## Problem details:
Your output should contain every record, unchanged.

## Material supplied:
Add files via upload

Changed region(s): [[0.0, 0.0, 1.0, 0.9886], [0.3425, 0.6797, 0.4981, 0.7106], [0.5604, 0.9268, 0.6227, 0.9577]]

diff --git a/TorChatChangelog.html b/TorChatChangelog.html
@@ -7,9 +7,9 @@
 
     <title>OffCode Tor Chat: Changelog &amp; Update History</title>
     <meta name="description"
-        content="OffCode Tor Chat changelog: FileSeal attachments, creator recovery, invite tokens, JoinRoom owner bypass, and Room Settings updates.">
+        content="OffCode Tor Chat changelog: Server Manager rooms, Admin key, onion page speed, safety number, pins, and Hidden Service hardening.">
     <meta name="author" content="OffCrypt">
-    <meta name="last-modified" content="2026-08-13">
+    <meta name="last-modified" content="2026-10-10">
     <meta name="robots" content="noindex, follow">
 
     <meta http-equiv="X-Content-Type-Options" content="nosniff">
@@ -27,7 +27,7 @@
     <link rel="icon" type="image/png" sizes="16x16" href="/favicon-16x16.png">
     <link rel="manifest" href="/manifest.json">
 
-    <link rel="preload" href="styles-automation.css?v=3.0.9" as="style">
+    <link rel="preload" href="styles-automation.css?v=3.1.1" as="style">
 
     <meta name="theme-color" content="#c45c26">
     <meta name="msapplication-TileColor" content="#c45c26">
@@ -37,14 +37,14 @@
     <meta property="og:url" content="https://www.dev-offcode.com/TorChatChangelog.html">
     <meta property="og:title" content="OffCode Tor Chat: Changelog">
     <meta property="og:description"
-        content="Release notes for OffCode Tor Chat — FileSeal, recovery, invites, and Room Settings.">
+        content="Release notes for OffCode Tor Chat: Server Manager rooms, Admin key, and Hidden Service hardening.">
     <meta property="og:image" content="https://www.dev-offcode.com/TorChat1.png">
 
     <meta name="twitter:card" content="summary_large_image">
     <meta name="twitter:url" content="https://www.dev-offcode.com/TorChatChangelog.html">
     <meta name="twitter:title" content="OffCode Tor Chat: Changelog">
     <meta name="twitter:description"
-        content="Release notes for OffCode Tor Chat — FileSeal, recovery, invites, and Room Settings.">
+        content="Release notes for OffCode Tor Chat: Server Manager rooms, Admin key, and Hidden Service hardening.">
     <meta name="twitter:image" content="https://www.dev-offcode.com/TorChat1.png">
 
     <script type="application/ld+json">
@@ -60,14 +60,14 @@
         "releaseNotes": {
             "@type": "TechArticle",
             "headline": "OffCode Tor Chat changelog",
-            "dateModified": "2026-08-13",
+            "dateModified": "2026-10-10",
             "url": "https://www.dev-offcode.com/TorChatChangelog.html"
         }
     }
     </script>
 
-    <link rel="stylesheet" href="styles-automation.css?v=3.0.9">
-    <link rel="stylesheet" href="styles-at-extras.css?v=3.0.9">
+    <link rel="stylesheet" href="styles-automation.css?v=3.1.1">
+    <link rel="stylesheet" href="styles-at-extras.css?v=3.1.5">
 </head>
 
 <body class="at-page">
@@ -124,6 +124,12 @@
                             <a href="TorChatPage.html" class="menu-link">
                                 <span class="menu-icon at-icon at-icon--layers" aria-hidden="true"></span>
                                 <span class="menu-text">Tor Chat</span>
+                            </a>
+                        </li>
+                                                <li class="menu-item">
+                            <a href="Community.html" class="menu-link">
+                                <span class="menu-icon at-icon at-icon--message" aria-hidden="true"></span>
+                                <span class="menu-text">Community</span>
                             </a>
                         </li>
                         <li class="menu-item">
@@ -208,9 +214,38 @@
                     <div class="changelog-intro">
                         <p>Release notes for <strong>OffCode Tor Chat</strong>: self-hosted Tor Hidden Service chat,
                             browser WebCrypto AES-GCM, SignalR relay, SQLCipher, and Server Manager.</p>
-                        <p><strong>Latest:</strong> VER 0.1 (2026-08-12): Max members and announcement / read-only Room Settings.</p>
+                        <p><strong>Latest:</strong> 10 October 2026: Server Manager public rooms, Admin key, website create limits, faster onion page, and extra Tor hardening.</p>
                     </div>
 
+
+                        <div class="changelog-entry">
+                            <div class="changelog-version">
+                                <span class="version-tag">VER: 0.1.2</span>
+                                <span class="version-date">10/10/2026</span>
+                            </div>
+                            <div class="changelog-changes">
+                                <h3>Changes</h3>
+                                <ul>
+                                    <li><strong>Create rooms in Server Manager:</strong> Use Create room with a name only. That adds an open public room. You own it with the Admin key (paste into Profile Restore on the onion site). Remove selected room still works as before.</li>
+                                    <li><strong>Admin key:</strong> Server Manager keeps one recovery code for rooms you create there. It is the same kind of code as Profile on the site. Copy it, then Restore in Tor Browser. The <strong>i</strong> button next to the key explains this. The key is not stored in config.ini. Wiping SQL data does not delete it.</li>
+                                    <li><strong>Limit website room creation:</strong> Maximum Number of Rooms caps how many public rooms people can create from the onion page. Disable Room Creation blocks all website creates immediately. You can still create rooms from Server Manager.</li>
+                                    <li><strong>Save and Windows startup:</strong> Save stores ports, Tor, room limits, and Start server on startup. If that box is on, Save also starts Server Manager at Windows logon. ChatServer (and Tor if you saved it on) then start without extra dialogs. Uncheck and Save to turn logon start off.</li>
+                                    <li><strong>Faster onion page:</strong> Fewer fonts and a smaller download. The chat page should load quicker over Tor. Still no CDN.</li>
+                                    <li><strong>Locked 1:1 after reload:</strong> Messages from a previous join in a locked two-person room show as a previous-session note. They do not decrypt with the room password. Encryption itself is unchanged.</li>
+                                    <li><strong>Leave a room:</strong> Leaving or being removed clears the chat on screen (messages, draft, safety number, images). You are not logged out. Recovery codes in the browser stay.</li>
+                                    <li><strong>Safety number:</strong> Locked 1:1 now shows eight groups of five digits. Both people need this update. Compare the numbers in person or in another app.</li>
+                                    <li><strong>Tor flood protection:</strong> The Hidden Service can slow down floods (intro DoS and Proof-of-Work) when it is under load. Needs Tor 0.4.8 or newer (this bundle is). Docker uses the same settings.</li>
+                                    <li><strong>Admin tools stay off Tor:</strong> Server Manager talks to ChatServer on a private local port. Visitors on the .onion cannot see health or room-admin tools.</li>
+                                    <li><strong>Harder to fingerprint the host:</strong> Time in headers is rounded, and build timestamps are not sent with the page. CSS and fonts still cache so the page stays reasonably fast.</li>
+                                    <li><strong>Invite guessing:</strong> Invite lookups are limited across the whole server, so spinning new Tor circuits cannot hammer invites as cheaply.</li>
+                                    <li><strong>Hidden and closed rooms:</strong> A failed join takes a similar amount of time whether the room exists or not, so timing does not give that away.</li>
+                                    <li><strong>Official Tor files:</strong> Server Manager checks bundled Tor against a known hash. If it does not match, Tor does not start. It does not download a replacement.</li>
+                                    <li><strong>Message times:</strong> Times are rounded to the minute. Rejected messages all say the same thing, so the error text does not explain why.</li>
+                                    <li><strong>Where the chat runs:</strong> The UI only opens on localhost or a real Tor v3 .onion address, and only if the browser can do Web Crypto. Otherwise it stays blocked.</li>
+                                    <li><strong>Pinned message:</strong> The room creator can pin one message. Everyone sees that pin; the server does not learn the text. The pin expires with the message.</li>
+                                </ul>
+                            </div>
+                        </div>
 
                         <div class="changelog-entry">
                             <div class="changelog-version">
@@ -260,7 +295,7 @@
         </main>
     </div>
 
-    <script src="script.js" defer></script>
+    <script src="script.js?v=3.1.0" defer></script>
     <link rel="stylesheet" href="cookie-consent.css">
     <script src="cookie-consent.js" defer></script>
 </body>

## Task output:
Add files via upload

Changed region(s): [[0.0, 0.0, 1.0, 0.9886], [0.3425, 0.6797, 0.4981, 0.7106], [0.5604, 0.9268, 0.6227, 0.9577]]

diff --git a/TorChatChangelog.html b/TorChatChangelog.html
@@ -7,9 +7,9 @@
 
     <title>OffCode Tor Chat: Changelog &amp; Update History</title>
     <meta name="description"
-        content="OffCode Tor Chat changelog: FileSeal attachments, creator recovery, invite tokens, JoinRoom owner bypass, and Room Settings updates.">
+        content="OffCode Tor Chat changelog: Server Manager rooms, Admin key, onion page speed, safety number, pins, and Hidden Service hardening.">
     <meta name="author" content="OffCrypt">
-    <meta name="last-modified" content="2026-08-13">
+    <meta name="last-modified" content="2026-10-10">
     <meta name="robots" content="noindex, follow">
 
     <meta http-equiv="X-Content-Type-Options" content="nosniff">
@@ -27,7 +27,7 @@
     <link rel="icon" type="image/png" sizes="16x16" href="/favicon-16x16.png">
     <link rel="manifest" href="/manifest.json">
 
-    <link rel="preload" href="styles-automation.css?v=3.0.9" as="style">
+    <link rel="preload" href="styles-automation.css?v=3.1.1" as="style">
 
     <meta name="theme-color" content="#c45c26">
     <meta name="msapplication-TileColor" content="#c45c26">
@@ -37,14 +37,14 @@
     <meta property="og:url" content="https://www.dev-offcode.com/TorChatChangelog.html">
     <meta property="og:title" content="OffCode Tor Chat: Changelog">
     <meta property="og:description"
-        content="Release notes for OffCode Tor Chat — FileSeal, recovery, invites, and Room Settings.">
+        content="Release notes for OffCode Tor Chat: Server Manager rooms, Admin key, and Hidden Service hardening.">
     <meta property="og:image" content="https://www.dev-offcode.com/TorChat1.png">
 
     <meta name="twitter:card" content="summary_large_image">
     <meta name="twitter:url" content="https://www.dev-offcode.com/TorChatChangelog.html">
     <meta name="twitter:title" content="OffCode Tor Chat: Changelog">
     <meta name="twitter:description"
-        content="Release notes for OffCode Tor Chat — FileSeal, recovery, invites, and Room Settings.">
+        content="Release notes for OffCode Tor Chat: Server Manager rooms, Admin key, and Hidden Service hardening.">
     <meta name="twitter:image" content="https://www.dev-offcode.com/TorChat1.png">
 
     <script type="application/ld+json">
@@ -60,14 +60,14 @@
         "releaseNotes": {
             "@type": "TechArticle",
             "headline": "OffCode Tor Chat changelog",
-            "dateModified": "2026-08-13",
+            "dateModified": "2026-10-10",
             "url": "https://www.dev-offcode.com/TorChatChangelog.html"
         }
     }
     </script>
 
-    <link rel="stylesheet" href="styles-automation.css?v=3.0.9">
-    <link rel="stylesheet" href="styles-at-extras.css?v=3.0.9">
+    <link rel="stylesheet" href="styles-automation.css?v=3.1.1">
+    <link rel="stylesheet" href="styles-at-extras.css?v=3.1.5">
 </head>
 
 <body class="at-page">
@@ -124,6 +124,12 @@
                             <a href="TorChatPage.html" class="menu-link">
                                 <span class="menu-icon at-icon at-icon--layers" aria-hidden="true"></span>
                                 <span class="menu-text">Tor Chat</span>
+                            </a>
+                        </li>
+                                                <li class="menu-item">
+                            <a href="Community.html" class="menu-link">
+                                <span class="menu-icon at-icon at-icon--message" aria-hidden="true"></span>
+                                <span class="menu-text">Community</span>
                             </a>
                         </li>
                         <li class="menu-item">
@@ -208,9 +214,38 @@
                     <div class="changelog-intro">
                         <p>Release notes for <strong>OffCode Tor Chat</strong>: self-hosted Tor Hidden Service chat,
                             browser WebCrypto AES-GCM, SignalR relay, SQLCipher, and Server Manager.</p>
-                        <p><strong>Latest:</strong> VER 0.1 (2026-08-12): Max members and announcement / read-only Room Settings.</p>
+                        <p><strong>Latest:</strong> 10 October 2026: Server Manager public rooms, Admin key, website create limits, faster onion page, and extra Tor hardening.</p>
                     </div>
 
+
+                        <div class="changelog-entry">
+                            <div class="changelog-version">
+                                <span class="version-tag">VER: 0.1.2</span>
+                                <span class="version-date">10/10/2026</span>
+                            </div>
+                            <div class="changelog-changes">
+                                <h3>Changes</h3>
+                                <ul>
+                                    <li><strong>Create rooms in Server Manager:</strong> Use Create room with a name only. That adds an open public room. You own it with the Admin key (paste into Profile Restore on the onion site). Remove selected room still works as before.</li>
+                                    <li><strong>Admin key:</strong> Server Manager keeps one recovery code for rooms you create there. It is the same kind of code as Profile on the site. Copy it, then Restore in Tor Browser. The <strong>i</strong> button next to the key explains this. The key is not stored in config.ini. Wiping SQL data does not delete it.</li>
+                                    <li><strong>Limit website room creation:</strong> Maximum Number of Rooms caps how many public rooms people can create from the onion page. Disable Room Creation blocks all website creates immediately. You can still create rooms from Server Manager.</li>
+                                    <li><strong>Save and Windows startup:</strong> Save stores ports, Tor, room limits, and Start server on startup. If that box is on, Save also starts Server Manager at Windows logon. ChatServer (and Tor if you saved it on) then start without extra dialogs. Uncheck and Save to turn logon start off.</li>
+                                    <li><strong>Faster onion page:</strong> Fewer fonts and a smaller download. The chat page should load quicker over Tor. Still no CDN.</li>
+                                    <li><strong>Locked 1:1 after reload:</strong> Messages from a previous join in a locked two-person room show as a previous-session note. They do not decrypt with the room password. Encryption itself is unchanged.</li>
+                                    <li><strong>Leave a room:</strong> Leaving or being removed clears the chat on screen (messages, draft, safety number, images). You are not logged out. Recovery codes in the browser stay.</li>
+                                    <li><strong>Safety number:</strong> Locked 1:1 now shows eight groups of five digits. Both people need this update. Compare the numbers in person or in another app.</li>
+                                    <li><strong>Tor flood protection:</strong> The Hidden Service can slow down floods (intro DoS and Proof-of-Work) when it is under load. Needs Tor 0.4.8 or newer (this bundle is). Docker uses the same settings.</li>
+                                    <li><strong>Admin tools stay off Tor:</strong> Server Manager talks to ChatServer on a private local port. Visitors on the .onion cannot see health or room-admin tools.</li>
+                                    <li><strong>Harder to fingerprint the host:</strong> Time in headers is rounded, and build timestamps are not sent with the page. CSS and fonts still cache so the page stays reasonably fast.</li>
+                                    <li><strong>Invite guessing:</strong> Invite lookups are limited across the whole server, so spinning new Tor circuits cannot hammer invites as cheaply.</li>
+                                    <li><strong>Hidden and closed rooms:</strong> A failed join takes a similar amount of time whether the room exists or not, so timing does not give that away.</li>
+                                    <li><strong>Official Tor files:</strong> Server Manager checks bundled Tor against a known hash. If it does not match, Tor does not start. It does not download a replacement.</li>
+                                    <li><strong>Message times:</strong> Times are rounded to the minute. Rejected messages all say the same thing, so the error text does not explain why.</li>
+                                    <li><strong>Where the chat runs:</strong> The UI only opens on localhost or a real Tor v3 .onion address, and only if the browser can do Web Crypto. Otherwise it stays blocked.</li>
+                                    <li><strong>Pinned message:</strong> The room creator can pin one message. Everyone sees that pin; the server does not learn the text. The pin expires with the message.</li>
+                                </ul>
+                            </div>
+                        </div>
 
                         <div class="changelog-entry">
                             <div class="changelog-version">
@@ -260,7 +295,7 @@
         </main>
     </div>
 
-    <script src="script.js" defer></script>
+    <script src="script.js?v=3.1.0" defer></script>
     <link rel="stylesheet" href="cookie-consent.css">
     <script src="cookie-consent.js" defer></script>
 </body>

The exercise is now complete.